Monday, October 12, 2009
401K Pieces from Time & BusinessWeek
Interesting story on the concept of a 401K retirement plan in the latest Time Magazine.
In his piece "Why It's Time to Retire the 401(k)" Stephen Gandel examines the heavily trumpeted retirement plan... and looks at it's shortcomings and what to do about it.
The basic statement Gandel makes is that 401K programs were never designed to be a replacement for company pension programs, but rather a supplement to them. However, the present-day corporate climate has one company after another eliminating pensions and relying on 401K plans... leaving the retirement income solely up to (A) house equity, (B) 401K and other investment income and (C) Social Security.
401K plans in and of themselves are not a bad thing as they encourage employees to save money and often feature some form of company matching of funds (as a replacement for pension programs), but in current form they can fall victim to the vagaries of the stock market. For those who hoped to retire last year, this year or in the next 5-10 years, the plummeting of 401K values in many cases put those plans on hold. As to the idea of house equity as a source of retirement income... see aforementioned 401K value plunge.
The alternative in Gandel's piece is an idea that combines aspects of a pension program and 401K. There's a plan that still gets employee contributions, but rather than those contributions then going towards investments, they go towards a guaranteed monthly check from retirement until death... in short, a pension.

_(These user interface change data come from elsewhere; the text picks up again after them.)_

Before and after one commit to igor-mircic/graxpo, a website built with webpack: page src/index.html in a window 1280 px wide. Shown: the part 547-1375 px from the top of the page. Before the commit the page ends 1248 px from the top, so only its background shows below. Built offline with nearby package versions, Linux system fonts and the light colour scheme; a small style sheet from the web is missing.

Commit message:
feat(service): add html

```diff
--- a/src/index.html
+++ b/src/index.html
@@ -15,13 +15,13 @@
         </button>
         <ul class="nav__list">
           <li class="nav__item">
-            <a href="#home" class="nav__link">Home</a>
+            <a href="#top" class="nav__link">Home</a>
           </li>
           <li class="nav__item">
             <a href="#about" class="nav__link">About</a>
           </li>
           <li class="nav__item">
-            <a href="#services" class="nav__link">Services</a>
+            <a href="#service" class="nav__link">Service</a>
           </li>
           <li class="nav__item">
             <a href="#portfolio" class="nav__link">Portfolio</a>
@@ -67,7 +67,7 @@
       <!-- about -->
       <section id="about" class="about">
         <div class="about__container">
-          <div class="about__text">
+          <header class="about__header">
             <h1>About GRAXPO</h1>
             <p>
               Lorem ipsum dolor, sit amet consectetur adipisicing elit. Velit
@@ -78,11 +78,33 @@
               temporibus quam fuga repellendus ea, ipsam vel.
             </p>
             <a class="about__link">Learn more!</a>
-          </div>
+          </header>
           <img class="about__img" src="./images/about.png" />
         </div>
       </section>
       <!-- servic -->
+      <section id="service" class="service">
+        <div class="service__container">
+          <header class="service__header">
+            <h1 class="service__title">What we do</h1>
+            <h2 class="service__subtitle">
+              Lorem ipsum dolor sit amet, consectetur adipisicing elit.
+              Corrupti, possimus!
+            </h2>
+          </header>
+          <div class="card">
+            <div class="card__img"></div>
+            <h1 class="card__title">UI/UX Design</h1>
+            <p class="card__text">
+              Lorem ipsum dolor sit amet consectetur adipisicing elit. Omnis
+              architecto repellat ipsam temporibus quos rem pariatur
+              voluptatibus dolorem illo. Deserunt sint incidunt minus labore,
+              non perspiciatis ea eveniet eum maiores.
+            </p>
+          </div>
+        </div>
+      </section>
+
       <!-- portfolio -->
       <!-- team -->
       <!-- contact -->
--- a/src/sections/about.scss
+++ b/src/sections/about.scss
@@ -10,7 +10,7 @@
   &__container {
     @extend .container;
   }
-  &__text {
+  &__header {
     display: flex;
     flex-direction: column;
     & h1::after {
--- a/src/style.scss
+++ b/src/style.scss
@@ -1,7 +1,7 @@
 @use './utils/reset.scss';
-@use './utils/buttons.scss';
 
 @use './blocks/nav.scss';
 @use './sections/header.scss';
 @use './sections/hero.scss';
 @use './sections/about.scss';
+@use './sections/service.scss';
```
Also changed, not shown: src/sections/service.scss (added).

Difference is that in this case it's funded not by the company (and to be fair to corporations, the US auto industry is an exhibit of how pension programs can cripple a business), but by the individual.
It remains to be seen how effective 401K programs are for many as they simply haven't been around long enough. Perhaps over another 20 years they'll prove wildly successful if the market continues on an upward path, but I get completely the idea of there being an alternative with less risk. Perhaps that alternative sacrifices the possibility of high returns in the market, but would do so while providing more of a guarantee for retirement... and reduce the number of people worried about their money running out before they die.

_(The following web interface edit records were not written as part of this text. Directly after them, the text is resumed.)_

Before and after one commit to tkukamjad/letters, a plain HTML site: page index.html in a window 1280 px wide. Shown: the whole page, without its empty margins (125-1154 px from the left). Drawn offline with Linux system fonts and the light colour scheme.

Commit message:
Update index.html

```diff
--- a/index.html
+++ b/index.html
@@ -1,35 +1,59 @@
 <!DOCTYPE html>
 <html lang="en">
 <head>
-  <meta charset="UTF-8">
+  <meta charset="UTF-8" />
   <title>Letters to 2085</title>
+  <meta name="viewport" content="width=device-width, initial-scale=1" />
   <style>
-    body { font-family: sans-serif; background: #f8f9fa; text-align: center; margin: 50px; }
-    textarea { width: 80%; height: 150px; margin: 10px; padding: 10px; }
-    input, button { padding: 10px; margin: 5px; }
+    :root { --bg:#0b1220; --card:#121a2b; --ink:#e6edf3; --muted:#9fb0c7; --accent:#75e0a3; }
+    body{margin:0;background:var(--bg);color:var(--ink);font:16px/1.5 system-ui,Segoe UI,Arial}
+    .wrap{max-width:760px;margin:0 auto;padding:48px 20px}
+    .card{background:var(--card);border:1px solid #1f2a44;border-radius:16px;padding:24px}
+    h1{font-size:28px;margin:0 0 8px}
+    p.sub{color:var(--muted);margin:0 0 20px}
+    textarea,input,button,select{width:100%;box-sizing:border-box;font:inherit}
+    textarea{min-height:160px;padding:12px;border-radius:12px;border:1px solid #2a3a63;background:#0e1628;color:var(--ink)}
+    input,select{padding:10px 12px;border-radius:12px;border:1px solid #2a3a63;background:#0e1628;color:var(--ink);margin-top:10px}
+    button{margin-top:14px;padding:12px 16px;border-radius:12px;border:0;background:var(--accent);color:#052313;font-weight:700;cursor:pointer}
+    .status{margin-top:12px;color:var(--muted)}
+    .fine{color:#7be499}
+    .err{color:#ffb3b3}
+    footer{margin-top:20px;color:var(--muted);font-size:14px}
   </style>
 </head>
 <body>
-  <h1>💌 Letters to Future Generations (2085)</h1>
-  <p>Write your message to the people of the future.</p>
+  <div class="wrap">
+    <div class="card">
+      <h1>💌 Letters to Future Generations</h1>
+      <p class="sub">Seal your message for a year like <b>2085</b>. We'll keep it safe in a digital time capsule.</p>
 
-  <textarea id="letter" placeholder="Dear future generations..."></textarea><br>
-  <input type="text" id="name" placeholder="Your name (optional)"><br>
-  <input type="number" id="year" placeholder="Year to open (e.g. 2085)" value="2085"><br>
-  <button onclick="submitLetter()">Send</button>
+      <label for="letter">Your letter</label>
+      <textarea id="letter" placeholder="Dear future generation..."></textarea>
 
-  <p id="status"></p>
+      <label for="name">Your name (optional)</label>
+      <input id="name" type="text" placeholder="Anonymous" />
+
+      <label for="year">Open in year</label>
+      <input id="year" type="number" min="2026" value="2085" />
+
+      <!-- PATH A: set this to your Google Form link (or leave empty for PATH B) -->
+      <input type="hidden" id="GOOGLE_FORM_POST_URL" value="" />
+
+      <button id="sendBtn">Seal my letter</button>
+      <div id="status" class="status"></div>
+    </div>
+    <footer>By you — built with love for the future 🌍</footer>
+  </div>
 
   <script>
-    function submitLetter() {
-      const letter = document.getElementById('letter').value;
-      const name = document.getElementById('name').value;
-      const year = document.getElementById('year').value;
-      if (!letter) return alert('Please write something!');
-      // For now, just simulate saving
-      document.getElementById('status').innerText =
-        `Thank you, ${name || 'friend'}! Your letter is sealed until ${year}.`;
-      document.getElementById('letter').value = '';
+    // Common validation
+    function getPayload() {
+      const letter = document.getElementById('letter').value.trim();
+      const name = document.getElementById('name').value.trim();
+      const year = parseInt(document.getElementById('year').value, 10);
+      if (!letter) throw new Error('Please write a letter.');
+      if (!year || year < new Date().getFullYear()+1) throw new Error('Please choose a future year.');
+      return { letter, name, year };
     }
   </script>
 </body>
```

Within the same topic, but taking a different approach, BusinessWeek featured an article in it's July 13 issue titled "IBM Reinvents the 401(k)". The idea implemented there works on the idea of there being a 401K rather than pension program and then attempts to get the best 401K program possible. That involves a generous company match, but also access to both online financial planning tools and no-cost sessions with financial advisers.
I don't agree with the IBM consideration of using the 401K and other benefits on a tiered scale rewarding highly ranked employees more than others (as I feel that's what salary and bonuses are for), but do appreciate the concept of trying to set employees up as much as possible to succeed without actually having the expense of a traditional pension program.

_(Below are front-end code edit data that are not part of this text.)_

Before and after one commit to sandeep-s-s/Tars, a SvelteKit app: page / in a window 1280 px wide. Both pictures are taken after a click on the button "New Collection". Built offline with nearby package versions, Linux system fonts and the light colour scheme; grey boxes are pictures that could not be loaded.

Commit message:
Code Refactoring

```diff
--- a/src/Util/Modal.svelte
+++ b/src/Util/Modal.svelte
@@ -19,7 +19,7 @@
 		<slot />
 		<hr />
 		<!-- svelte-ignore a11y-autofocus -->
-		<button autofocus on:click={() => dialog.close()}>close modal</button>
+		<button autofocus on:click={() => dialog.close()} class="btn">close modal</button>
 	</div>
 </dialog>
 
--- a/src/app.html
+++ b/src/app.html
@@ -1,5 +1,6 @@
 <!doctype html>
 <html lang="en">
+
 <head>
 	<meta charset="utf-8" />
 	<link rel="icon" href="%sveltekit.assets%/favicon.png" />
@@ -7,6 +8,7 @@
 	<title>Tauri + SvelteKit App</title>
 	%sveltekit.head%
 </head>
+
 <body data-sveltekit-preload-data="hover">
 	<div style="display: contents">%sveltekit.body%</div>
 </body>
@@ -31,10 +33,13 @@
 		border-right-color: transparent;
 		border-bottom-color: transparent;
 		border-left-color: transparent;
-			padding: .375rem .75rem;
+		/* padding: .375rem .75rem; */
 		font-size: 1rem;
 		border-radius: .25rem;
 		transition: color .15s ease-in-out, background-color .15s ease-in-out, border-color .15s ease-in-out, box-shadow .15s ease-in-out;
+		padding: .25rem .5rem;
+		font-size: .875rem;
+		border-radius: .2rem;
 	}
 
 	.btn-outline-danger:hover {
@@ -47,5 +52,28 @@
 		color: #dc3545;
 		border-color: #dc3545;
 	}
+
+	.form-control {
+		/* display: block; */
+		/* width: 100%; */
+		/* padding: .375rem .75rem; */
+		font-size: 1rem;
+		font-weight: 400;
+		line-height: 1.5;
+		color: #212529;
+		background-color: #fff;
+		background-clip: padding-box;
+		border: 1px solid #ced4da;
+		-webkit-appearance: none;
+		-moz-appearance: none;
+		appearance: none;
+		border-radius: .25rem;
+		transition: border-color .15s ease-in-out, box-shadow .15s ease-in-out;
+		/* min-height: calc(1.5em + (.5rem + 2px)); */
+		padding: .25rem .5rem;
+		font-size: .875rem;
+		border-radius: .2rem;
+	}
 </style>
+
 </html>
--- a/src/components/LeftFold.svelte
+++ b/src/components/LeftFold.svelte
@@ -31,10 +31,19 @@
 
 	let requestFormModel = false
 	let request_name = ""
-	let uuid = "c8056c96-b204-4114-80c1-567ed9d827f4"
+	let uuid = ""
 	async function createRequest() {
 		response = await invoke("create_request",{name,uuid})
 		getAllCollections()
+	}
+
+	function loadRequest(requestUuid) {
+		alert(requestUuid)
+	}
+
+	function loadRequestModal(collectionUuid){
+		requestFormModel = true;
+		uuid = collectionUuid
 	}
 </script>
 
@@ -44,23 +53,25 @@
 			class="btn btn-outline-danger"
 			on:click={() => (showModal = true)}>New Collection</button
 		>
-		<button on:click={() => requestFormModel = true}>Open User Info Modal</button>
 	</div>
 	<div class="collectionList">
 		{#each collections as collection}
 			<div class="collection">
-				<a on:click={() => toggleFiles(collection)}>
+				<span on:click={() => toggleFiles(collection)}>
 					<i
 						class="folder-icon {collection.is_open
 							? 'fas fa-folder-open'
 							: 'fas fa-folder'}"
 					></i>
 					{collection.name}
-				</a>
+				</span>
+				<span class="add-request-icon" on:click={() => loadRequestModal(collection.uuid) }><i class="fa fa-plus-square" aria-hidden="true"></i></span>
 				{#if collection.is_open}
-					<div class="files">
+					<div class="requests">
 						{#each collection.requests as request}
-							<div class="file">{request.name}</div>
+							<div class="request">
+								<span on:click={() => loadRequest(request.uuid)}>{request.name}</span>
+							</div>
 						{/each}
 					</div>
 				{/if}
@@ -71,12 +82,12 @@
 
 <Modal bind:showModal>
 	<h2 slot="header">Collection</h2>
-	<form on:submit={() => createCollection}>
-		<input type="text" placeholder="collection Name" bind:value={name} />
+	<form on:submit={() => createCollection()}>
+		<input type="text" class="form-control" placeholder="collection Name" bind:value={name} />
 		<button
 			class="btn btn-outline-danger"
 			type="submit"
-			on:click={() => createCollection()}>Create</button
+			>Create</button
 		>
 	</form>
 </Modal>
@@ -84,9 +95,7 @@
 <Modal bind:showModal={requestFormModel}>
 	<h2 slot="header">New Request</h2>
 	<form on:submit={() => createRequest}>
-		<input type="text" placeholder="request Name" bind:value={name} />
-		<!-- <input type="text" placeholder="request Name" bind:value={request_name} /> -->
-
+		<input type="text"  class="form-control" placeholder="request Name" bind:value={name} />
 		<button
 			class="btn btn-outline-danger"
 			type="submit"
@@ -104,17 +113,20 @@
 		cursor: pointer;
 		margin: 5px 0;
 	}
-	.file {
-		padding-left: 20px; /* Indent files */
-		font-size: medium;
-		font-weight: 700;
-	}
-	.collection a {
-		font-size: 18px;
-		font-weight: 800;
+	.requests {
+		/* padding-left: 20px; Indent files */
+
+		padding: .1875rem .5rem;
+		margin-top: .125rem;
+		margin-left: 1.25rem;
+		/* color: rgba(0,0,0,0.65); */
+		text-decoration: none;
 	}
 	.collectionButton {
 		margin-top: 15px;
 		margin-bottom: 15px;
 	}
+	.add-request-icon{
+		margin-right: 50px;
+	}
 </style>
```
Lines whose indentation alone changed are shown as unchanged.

Gotta have some sort of balance between the bottom line of the company on one hand and the long-term financial success of it's employees on the other.